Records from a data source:
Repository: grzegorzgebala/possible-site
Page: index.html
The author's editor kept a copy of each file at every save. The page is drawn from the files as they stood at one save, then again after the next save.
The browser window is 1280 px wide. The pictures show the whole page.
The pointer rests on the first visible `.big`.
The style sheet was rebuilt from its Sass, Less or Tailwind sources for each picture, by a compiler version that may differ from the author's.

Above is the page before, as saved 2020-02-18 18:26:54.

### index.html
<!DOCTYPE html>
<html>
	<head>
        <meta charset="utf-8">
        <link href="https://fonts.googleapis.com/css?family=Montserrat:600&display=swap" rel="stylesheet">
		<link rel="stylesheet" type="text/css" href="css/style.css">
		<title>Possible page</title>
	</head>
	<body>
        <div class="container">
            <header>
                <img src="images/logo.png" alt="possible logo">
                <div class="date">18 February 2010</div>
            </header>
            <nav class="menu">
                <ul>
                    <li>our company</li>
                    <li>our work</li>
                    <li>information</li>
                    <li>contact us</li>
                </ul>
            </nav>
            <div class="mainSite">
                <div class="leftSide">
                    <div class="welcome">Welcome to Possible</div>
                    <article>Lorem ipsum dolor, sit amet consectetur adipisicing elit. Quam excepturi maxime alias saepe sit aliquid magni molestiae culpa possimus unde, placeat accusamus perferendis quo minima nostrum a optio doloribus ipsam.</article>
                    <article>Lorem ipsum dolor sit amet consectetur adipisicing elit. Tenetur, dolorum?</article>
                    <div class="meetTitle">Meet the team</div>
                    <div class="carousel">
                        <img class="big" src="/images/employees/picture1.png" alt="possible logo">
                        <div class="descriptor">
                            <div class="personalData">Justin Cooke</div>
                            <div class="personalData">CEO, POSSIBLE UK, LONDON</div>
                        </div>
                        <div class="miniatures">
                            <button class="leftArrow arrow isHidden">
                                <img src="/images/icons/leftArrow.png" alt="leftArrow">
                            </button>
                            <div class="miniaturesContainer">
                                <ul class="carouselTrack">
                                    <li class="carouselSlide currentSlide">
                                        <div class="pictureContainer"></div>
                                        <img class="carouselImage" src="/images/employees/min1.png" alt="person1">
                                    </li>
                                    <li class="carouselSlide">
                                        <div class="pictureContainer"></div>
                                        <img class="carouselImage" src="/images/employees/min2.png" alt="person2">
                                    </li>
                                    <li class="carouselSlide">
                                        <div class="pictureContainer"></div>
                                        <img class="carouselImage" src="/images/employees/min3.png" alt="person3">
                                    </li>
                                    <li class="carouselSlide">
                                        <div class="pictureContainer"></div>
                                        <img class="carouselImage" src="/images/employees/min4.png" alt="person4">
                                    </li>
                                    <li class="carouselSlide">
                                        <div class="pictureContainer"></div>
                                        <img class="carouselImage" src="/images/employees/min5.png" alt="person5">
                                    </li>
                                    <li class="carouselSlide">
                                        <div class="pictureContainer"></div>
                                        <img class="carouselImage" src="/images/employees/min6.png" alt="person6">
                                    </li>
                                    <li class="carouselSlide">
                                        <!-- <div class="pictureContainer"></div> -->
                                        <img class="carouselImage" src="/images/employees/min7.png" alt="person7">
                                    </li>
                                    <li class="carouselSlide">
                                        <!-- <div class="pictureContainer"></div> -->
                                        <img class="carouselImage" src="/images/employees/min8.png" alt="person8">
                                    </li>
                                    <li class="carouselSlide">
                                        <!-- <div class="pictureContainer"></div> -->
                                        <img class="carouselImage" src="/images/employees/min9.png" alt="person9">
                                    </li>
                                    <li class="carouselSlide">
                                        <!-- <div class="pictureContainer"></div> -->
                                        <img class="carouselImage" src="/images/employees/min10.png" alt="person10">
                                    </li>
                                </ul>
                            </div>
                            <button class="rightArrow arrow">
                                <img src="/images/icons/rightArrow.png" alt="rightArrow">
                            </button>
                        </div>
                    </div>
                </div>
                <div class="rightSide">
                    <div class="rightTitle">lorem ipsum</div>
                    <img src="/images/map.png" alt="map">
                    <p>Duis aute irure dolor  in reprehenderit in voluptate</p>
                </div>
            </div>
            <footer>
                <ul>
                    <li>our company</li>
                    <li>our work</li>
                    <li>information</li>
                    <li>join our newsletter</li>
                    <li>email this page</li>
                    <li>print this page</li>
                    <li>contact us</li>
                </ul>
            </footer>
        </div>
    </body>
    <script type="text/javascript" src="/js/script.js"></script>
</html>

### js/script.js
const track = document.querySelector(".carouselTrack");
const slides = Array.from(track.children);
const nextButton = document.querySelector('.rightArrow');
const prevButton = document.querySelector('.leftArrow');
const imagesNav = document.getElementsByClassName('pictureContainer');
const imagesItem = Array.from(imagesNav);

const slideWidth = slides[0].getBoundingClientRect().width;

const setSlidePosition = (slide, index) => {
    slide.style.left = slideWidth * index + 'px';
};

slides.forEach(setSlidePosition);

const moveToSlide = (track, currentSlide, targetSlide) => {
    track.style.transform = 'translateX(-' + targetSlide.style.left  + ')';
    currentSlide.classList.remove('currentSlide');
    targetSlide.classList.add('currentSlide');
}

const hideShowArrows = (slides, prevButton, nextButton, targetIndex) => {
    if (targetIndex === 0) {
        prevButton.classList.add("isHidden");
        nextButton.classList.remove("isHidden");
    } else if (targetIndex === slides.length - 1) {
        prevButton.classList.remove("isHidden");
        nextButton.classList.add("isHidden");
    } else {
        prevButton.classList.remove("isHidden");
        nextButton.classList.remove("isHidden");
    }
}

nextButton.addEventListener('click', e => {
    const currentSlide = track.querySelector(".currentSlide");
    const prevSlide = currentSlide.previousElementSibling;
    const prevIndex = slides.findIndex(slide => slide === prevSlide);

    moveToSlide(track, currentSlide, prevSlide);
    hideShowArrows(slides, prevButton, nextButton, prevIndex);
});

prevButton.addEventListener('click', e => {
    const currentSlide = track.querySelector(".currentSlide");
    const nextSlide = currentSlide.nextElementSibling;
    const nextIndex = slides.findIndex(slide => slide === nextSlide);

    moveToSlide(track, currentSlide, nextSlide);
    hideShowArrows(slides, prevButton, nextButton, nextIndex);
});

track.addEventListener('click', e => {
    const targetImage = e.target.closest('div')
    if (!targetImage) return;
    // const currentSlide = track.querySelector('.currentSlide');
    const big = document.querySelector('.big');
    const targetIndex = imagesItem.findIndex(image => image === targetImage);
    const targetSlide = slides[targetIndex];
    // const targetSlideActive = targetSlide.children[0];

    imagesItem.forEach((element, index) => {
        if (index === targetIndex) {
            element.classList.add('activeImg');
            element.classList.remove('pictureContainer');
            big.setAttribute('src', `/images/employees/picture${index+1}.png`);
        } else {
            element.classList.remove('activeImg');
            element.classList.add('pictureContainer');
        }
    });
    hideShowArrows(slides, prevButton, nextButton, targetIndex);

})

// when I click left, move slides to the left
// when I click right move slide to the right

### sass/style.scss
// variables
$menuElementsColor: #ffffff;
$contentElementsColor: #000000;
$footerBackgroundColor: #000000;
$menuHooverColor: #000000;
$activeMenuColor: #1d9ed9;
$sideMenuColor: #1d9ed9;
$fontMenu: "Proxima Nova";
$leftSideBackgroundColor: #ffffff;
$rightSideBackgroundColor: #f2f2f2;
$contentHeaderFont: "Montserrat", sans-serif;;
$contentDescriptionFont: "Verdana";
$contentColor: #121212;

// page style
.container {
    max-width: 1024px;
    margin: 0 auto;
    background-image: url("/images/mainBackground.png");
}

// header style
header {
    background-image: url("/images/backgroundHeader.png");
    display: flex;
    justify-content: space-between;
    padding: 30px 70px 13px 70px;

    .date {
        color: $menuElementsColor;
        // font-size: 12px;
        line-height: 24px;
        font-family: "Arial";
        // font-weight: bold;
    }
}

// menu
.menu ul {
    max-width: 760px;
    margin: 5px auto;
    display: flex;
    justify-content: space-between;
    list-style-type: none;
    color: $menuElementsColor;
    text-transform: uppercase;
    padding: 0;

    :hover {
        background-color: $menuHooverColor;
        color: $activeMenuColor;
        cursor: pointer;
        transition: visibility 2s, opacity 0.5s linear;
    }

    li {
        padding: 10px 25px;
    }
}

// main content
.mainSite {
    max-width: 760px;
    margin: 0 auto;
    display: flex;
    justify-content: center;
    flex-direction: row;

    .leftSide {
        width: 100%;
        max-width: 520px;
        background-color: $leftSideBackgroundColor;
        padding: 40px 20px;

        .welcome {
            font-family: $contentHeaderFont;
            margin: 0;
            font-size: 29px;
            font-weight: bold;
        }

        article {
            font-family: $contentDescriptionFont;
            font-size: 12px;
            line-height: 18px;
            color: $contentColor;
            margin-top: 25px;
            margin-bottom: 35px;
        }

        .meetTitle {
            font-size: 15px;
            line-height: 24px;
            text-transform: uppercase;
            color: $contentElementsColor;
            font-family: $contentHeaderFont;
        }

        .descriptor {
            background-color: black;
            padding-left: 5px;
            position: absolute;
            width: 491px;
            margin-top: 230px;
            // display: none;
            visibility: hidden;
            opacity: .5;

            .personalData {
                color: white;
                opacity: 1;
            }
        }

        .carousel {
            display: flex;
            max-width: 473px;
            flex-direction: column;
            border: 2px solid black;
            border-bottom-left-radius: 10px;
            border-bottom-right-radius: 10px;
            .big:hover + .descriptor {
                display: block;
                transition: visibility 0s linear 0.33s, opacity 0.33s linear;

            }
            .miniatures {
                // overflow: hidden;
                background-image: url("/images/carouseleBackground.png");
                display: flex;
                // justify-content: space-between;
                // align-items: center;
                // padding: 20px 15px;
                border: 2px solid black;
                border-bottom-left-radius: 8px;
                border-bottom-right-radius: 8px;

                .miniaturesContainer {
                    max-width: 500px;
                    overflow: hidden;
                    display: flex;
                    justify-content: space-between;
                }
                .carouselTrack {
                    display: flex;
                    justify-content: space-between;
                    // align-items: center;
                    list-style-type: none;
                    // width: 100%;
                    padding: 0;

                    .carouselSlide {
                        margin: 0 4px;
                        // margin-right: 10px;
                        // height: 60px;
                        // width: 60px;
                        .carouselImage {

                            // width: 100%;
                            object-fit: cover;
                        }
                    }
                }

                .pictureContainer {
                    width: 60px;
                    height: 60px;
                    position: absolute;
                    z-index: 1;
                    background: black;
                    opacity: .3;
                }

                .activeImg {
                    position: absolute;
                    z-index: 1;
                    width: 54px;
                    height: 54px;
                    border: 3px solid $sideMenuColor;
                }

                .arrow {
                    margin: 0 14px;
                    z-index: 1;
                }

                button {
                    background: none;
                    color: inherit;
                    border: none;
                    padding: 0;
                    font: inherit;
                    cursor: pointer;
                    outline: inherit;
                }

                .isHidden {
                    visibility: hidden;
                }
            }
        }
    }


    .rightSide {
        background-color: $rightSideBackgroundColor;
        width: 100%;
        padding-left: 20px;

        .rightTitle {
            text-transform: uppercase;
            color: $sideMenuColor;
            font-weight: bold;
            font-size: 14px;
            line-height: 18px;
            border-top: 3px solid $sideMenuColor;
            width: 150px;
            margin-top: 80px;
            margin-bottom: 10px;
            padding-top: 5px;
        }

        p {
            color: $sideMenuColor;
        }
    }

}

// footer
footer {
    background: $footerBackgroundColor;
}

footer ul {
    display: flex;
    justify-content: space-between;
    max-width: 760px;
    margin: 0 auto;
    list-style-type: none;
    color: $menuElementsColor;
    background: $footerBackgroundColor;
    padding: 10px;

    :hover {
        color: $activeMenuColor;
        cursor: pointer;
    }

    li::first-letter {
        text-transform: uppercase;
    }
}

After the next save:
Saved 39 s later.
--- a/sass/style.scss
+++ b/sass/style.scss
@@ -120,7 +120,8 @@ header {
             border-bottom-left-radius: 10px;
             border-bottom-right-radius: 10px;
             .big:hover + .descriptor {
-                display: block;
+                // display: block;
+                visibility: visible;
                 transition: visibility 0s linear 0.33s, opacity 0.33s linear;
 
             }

* Your goal
Copy each line in the data that holds the word "targetSlide".

* Solution to this task
const moveToSlide = (track, currentSlide, targetSlide) => {
    track.style.transform = 'translateX(-' + targetSlide.style.left  + ')';
    targetSlide.classList.add('currentSlide');
    const targetSlide = slides[targetIndex];
    // const targetSlideActive = targetSlide.children[0];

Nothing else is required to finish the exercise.